** TASK OBJECTIVE **
Which lines below mention "from"? Pick each one out.

** INPUT RECORDS **
★ ★ ★ ★
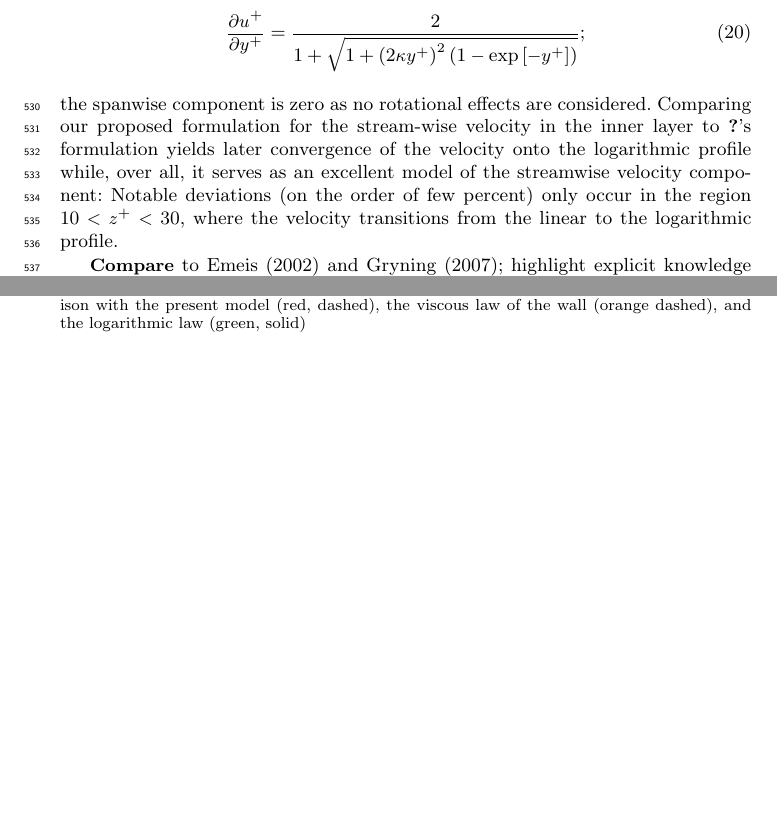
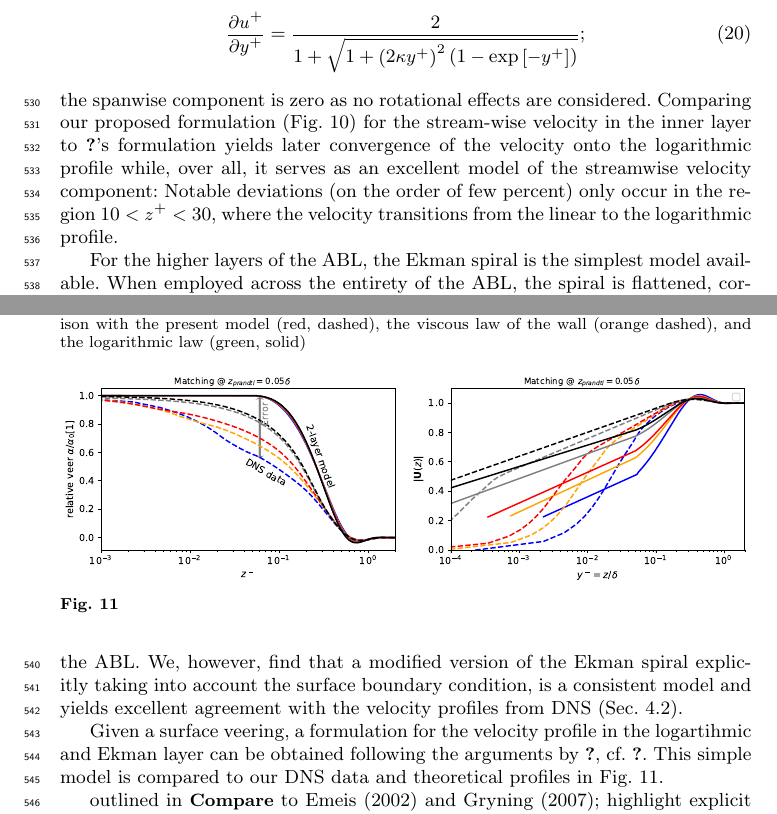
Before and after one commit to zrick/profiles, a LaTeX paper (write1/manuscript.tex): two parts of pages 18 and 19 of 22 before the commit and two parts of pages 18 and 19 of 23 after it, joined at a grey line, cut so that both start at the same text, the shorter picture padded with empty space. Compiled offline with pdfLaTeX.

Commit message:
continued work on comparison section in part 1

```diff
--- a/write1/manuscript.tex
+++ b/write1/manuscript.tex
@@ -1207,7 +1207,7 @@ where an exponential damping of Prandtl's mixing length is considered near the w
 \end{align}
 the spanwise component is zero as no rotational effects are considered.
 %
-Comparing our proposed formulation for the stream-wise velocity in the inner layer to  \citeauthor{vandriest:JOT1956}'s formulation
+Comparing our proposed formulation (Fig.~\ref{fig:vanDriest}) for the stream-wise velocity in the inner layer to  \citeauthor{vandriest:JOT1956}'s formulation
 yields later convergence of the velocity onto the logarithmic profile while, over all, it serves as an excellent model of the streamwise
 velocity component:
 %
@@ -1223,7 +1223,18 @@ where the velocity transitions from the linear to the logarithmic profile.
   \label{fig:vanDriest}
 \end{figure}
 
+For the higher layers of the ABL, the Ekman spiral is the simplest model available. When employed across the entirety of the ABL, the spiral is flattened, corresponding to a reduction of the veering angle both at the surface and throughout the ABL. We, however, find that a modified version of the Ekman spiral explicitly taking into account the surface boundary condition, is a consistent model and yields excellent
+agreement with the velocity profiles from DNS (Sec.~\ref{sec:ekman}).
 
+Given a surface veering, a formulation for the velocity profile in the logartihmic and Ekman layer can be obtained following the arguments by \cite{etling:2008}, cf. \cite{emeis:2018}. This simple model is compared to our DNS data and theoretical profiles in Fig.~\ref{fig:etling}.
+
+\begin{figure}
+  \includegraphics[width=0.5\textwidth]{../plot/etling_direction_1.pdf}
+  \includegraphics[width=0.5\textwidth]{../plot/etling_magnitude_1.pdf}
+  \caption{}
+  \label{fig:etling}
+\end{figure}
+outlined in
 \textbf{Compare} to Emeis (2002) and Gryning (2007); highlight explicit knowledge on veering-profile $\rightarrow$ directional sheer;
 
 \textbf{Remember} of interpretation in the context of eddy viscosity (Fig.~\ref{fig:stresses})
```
★ ★ ★ ★
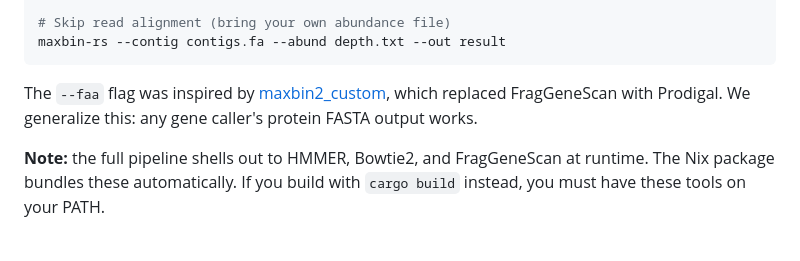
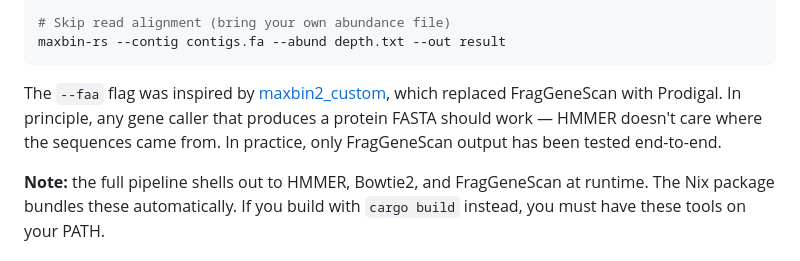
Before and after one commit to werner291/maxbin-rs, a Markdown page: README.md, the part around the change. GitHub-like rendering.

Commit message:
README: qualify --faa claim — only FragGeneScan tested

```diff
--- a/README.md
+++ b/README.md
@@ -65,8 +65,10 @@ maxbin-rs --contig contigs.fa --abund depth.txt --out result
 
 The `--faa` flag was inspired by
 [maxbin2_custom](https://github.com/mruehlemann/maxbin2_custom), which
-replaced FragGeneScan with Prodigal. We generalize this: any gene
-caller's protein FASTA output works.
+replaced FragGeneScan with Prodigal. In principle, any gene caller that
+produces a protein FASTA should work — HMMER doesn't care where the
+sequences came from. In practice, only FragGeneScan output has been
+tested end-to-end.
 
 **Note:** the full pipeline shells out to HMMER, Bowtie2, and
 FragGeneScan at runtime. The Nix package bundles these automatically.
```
★ ★ ★ ★
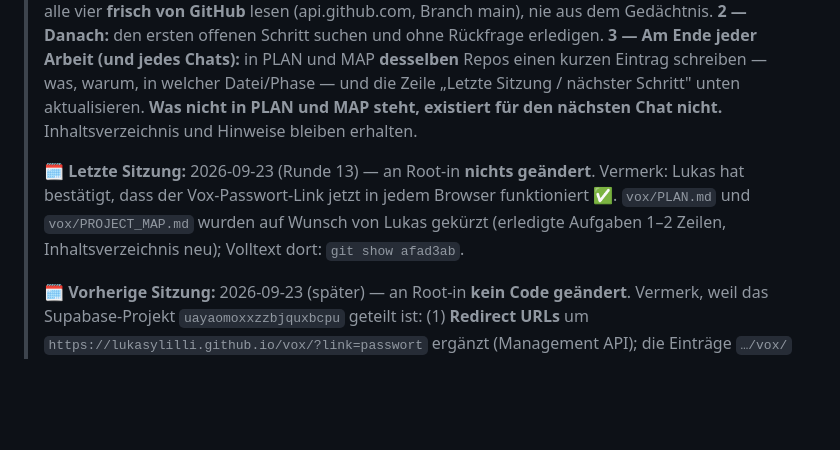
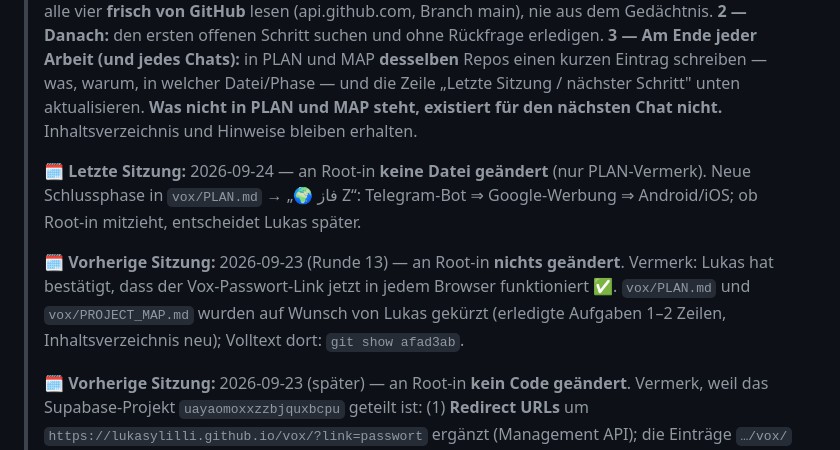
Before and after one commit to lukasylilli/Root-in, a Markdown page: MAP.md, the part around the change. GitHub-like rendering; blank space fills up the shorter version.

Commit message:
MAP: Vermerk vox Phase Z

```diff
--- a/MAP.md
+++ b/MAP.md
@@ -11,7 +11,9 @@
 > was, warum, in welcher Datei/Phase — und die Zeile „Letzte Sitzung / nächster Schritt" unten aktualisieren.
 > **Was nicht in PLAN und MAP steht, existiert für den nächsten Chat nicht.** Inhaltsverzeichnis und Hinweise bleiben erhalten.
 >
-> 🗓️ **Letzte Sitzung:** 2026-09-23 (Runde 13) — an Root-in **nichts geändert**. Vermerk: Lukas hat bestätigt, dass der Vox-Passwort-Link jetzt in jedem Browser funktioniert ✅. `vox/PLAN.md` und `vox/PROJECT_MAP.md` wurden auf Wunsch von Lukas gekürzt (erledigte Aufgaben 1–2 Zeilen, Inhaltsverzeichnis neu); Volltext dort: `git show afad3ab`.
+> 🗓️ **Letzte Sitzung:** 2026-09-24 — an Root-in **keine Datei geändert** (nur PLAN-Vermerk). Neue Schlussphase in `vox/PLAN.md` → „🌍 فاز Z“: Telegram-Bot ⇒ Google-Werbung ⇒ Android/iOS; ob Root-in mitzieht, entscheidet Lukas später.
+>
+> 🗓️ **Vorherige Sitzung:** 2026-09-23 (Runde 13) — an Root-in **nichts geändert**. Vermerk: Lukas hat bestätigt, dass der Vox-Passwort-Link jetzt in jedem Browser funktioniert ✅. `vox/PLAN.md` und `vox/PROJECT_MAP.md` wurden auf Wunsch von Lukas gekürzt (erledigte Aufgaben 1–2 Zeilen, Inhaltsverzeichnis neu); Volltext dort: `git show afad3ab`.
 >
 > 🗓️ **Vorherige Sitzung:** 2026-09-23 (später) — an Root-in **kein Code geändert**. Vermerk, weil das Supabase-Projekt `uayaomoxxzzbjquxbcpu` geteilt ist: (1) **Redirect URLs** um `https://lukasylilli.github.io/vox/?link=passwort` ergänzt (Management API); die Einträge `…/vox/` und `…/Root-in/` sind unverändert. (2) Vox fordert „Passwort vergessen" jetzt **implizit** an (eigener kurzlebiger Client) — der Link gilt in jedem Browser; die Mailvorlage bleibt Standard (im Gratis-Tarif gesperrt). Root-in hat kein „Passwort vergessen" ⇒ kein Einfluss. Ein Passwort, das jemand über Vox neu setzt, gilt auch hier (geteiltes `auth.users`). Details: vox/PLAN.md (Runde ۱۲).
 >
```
★ ★ ★ ★
** ANSWER BELOW **
@@ -1223,7 +1223,18 @@ where the velocity transitions from the linear to the logarithmic profile.
+agreement with the velocity profiles from DNS (Sec.~\ref{sec:ekman}).
+sequences came from. In practice, only FragGeneScan output has been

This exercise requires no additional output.